(Data)
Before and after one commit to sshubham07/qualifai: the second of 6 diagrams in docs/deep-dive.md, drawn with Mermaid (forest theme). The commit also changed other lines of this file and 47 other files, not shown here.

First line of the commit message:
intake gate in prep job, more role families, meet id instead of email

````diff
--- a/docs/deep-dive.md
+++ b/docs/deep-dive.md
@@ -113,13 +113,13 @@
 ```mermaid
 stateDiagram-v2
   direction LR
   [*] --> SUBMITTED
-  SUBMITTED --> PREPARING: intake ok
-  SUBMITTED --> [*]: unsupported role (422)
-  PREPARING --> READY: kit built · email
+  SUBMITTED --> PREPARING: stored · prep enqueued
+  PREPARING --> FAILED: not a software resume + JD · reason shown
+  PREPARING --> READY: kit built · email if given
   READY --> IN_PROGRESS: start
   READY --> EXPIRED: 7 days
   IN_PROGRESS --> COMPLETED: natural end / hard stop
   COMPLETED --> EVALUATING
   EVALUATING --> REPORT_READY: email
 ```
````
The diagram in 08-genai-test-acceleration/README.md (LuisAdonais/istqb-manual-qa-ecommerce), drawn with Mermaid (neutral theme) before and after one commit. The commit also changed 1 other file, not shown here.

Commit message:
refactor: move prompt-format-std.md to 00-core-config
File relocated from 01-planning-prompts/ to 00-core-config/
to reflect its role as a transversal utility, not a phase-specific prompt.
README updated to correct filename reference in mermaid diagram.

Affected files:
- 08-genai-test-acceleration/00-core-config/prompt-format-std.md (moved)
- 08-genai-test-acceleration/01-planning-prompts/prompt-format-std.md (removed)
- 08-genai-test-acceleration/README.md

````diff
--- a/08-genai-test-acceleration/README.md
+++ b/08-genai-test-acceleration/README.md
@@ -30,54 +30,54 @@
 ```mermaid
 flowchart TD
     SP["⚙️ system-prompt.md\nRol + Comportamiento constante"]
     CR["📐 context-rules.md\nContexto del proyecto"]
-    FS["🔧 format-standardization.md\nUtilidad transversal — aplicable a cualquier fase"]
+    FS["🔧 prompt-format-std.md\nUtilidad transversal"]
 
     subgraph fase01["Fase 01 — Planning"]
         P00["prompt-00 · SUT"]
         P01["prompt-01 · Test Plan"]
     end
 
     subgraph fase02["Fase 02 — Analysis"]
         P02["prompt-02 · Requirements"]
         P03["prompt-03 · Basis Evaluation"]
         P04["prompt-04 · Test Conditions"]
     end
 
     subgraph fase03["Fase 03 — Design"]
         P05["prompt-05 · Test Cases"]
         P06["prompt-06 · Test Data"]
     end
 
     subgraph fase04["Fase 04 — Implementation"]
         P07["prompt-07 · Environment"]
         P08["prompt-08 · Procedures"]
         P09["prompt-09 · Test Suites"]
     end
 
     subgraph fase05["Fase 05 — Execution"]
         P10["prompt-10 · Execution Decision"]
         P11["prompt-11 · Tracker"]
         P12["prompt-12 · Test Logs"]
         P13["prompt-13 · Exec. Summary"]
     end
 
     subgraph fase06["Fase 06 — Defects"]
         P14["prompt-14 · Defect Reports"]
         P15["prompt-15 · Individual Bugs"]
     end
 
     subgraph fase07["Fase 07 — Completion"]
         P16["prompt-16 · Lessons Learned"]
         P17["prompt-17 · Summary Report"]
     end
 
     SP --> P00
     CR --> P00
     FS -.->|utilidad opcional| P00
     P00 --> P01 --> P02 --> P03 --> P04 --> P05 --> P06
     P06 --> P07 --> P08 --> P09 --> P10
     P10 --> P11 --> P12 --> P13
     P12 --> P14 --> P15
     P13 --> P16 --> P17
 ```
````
(End Data)
For every line of the data above that contains "subgraph", copy that line.

     subgraph fase01["Fase 01 — Planning"]
     subgraph fase02["Fase 02 — Analysis"]
     subgraph fase03["Fase 03 — Design"]
     subgraph fase04["Fase 04 — Implementation"]
     subgraph fase05["Fase 05 — Execution"]
     subgraph fase06["Fase 06 — Defects"]
     subgraph fase07["Fase 07 — Completion"]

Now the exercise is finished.